● WORK INSTRUCTIONS:
The response should be an exact copy of every record.

● DATA SUPPLIED:
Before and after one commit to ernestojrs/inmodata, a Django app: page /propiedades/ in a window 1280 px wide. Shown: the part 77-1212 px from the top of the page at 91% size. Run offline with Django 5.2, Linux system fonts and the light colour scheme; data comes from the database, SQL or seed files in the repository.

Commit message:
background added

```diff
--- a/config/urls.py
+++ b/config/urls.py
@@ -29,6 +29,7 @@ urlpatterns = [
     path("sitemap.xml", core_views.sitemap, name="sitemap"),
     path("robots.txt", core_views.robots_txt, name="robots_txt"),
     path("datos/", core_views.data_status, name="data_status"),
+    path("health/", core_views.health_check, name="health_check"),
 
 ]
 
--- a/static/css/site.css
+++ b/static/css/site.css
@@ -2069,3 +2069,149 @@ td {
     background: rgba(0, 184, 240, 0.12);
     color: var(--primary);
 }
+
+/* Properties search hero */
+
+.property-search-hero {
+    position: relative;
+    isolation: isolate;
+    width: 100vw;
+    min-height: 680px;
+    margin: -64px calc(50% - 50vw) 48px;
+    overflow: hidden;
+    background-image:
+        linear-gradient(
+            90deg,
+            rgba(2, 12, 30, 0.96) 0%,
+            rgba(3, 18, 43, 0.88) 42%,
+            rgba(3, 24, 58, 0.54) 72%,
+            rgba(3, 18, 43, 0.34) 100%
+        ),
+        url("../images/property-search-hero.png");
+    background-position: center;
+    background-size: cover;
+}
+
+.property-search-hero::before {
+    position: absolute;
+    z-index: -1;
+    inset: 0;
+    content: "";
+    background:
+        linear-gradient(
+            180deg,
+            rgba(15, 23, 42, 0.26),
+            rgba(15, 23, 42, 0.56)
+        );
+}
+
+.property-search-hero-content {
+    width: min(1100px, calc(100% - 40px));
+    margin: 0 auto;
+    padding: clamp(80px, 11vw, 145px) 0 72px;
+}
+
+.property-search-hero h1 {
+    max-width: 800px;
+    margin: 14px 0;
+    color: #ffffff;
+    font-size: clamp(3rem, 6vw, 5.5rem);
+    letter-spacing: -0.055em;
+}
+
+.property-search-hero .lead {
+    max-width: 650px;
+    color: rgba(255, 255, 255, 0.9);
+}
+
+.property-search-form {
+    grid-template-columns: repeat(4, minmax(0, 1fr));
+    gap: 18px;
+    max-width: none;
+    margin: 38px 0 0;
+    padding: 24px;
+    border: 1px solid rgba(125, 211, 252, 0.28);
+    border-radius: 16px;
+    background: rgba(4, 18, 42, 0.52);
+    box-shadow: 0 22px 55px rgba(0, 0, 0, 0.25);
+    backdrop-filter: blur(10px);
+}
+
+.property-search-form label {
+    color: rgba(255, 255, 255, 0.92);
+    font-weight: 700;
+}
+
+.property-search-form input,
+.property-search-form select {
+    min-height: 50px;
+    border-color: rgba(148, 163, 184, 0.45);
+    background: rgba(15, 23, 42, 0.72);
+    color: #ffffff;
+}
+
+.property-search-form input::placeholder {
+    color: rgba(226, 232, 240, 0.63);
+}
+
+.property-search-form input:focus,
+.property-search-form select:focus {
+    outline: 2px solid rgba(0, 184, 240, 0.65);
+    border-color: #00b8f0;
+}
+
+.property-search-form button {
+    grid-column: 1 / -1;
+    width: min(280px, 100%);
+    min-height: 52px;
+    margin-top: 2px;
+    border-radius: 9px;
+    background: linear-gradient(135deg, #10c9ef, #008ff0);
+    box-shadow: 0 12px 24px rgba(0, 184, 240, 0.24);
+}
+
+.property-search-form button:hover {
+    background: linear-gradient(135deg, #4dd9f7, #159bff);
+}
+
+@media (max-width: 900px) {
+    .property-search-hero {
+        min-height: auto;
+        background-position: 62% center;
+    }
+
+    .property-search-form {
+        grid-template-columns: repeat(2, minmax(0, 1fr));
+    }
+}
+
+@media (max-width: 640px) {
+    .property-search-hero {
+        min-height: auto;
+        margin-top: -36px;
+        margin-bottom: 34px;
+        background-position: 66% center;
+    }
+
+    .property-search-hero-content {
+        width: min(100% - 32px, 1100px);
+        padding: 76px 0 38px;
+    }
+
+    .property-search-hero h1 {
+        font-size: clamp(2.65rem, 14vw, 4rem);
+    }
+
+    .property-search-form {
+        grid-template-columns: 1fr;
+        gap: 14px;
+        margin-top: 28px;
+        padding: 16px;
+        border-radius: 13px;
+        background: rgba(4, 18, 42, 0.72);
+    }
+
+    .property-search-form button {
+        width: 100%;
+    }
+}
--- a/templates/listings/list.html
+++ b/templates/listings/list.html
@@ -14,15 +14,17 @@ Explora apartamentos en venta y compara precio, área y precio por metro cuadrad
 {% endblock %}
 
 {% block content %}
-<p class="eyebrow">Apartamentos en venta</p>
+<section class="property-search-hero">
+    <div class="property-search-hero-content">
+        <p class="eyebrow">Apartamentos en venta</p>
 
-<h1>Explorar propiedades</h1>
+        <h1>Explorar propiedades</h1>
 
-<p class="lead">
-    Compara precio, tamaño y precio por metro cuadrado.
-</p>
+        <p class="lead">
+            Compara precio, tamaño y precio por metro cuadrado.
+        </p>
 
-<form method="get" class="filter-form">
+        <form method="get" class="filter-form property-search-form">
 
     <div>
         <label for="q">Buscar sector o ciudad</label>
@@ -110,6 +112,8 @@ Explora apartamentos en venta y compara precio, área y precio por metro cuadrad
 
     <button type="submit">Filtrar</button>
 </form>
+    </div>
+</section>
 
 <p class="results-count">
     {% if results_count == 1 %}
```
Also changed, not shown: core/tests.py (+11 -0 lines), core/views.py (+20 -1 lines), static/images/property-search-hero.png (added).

● EXERCISE ANSWER:
Before and after one commit to ernestojrs/inmodata, a Django app: page /propiedades/ in a window 1280 px wide. Shown: the part 77-1212 px from the top of the page at 91% size. Run offline with Django 5.2, Linux system fonts and the light colour scheme; data comes from the database, SQL or seed files in the repository.

Commit message:
background added

```diff
--- a/config/urls.py
+++ b/config/urls.py
@@ -29,6 +29,7 @@ urlpatterns = [
     path("sitemap.xml", core_views.sitemap, name="sitemap"),
     path("robots.txt", core_views.robots_txt, name="robots_txt"),
     path("datos/", core_views.data_status, name="data_status"),
+    path("health/", core_views.health_check, name="health_check"),
 
 ]
 
--- a/static/css/site.css
+++ b/static/css/site.css
@@ -2069,3 +2069,149 @@ td {
     background: rgba(0, 184, 240, 0.12);
     color: var(--primary);
 }
+
+/* Properties search hero */
+
+.property-search-hero {
+    position: relative;
+    isolation: isolate;
+    width: 100vw;
+    min-height: 680px;
+    margin: -64px calc(50% - 50vw) 48px;
+    overflow: hidden;
+    background-image:
+        linear-gradient(
+            90deg,
+            rgba(2, 12, 30, 0.96) 0%,
+            rgba(3, 18, 43, 0.88) 42%,
+            rgba(3, 24, 58, 0.54) 72%,
+            rgba(3, 18, 43, 0.34) 100%
+        ),
+        url("../images/property-search-hero.png");
+    background-position: center;
+    background-size: cover;
+}
+
+.property-search-hero::before {
+    position: absolute;
+    z-index: -1;
+    inset: 0;
+    content: "";
+    background:
+        linear-gradient(
+            180deg,
+            rgba(15, 23, 42, 0.26),
+            rgba(15, 23, 42, 0.56)
+        );
+}
+
+.property-search-hero-content {
+    width: min(1100px, calc(100% - 40px));
+    margin: 0 auto;
+    padding: clamp(80px, 11vw, 145px) 0 72px;
+}
+
+.property-search-hero h1 {
+    max-width: 800px;
+    margin: 14px 0;
+    color: #ffffff;
+    font-size: clamp(3rem, 6vw, 5.5rem);
+    letter-spacing: -0.055em;
+}
+
+.property-search-hero .lead {
+    max-width: 650px;
+    color: rgba(255, 255, 255, 0.9);
+}
+
+.property-search-form {
+    grid-template-columns: repeat(4, minmax(0, 1fr));
+    gap: 18px;
+    max-width: none;
+    margin: 38px 0 0;
+    padding: 24px;
+    border: 1px solid rgba(125, 211, 252, 0.28);
+    border-radius: 16px;
+    background: rgba(4, 18, 42, 0.52);
+    box-shadow: 0 22px 55px rgba(0, 0, 0, 0.25);
+    backdrop-filter: blur(10px);
+}
+
+.property-search-form label {
+    color: rgba(255, 255, 255, 0.92);
+    font-weight: 700;
+}
+
+.property-search-form input,
+.property-search-form select {
+    min-height: 50px;
+    border-color: rgba(148, 163, 184, 0.45);
+    background: rgba(15, 23, 42, 0.72);
+    color: #ffffff;
+}
+
+.property-search-form input::placeholder {
+    color: rgba(226, 232, 240, 0.63);
+}
+
+.property-search-form input:focus,
+.property-search-form select:focus {
+    outline: 2px solid rgba(0, 184, 240, 0.65);
+    border-color: #00b8f0;
+}
+
+.property-search-form button {
+    grid-column: 1 / -1;
+    width: min(280px, 100%);
+    min-height: 52px;
+    margin-top: 2px;
+    border-radius: 9px;
+    background: linear-gradient(135deg, #10c9ef, #008ff0);
+    box-shadow: 0 12px 24px rgba(0, 184, 240, 0.24);
+}
+
+.property-search-form button:hover {
+    background: linear-gradient(135deg, #4dd9f7, #159bff);
+}
+
+@media (max-width: 900px) {
+    .property-search-hero {
+        min-height: auto;
+        background-position: 62% center;
+    }
+
+    .property-search-form {
+        grid-template-columns: repeat(2, minmax(0, 1fr));
+    }
+}
+
+@media (max-width: 640px) {
+    .property-search-hero {
+        min-height: auto;
+        margin-top: -36px;
+        margin-bottom: 34px;
+        background-position: 66% center;
+    }
+
+    .property-search-hero-content {
+        width: min(100% - 32px, 1100px);
+        padding: 76px 0 38px;
+    }
+
+    .property-search-hero h1 {
+        font-size: clamp(2.65rem, 14vw, 4rem);
+    }
+
+    .property-search-form {
+        grid-template-columns: 1fr;
+        gap: 14px;
+        margin-top: 28px;
+        padding: 16px;
+        border-radius: 13px;
+        background: rgba(4, 18, 42, 0.72);
+    }
+
+    .property-search-form button {
+        width: 100%;
+    }
+}
--- a/templates/listings/list.html
+++ b/templates/listings/list.html
@@ -14,15 +14,17 @@ Explora apartamentos en venta y compara precio, área y precio por metro cuadrad
 {% endblock %}
 
 {% block content %}
-<p class="eyebrow">Apartamentos en venta</p>
+<section class="property-search-hero">
+    <div class="property-search-hero-content">
+        <p class="eyebrow">Apartamentos en venta</p>
 
-<h1>Explorar propiedades</h1>
+        <h1>Explorar propiedades</h1>
 
-<p class="lead">
-    Compara precio, tamaño y precio por metro cuadrado.
-</p>
+        <p class="lead">
+            Compara precio, tamaño y precio por metro cuadrado.
+        </p>
 
-<form method="get" class="filter-form">
+        <form method="get" class="filter-form property-search-form">
 
     <div>
         <label for="q">Buscar sector o ciudad</label>
@@ -110,6 +112,8 @@ Explora apartamentos en venta y compara precio, área y precio por metro cuadrad
 
     <button type="submit">Filtrar</button>
 </form>
+    </div>
+</section>
 
 <p class="results-count">
     {% if results_count == 1 %}
```
Also changed, not shown: core/tests.py (+11 -0 lines), core/views.py (+20 -1 lines), static/images/property-search-hero.png (added).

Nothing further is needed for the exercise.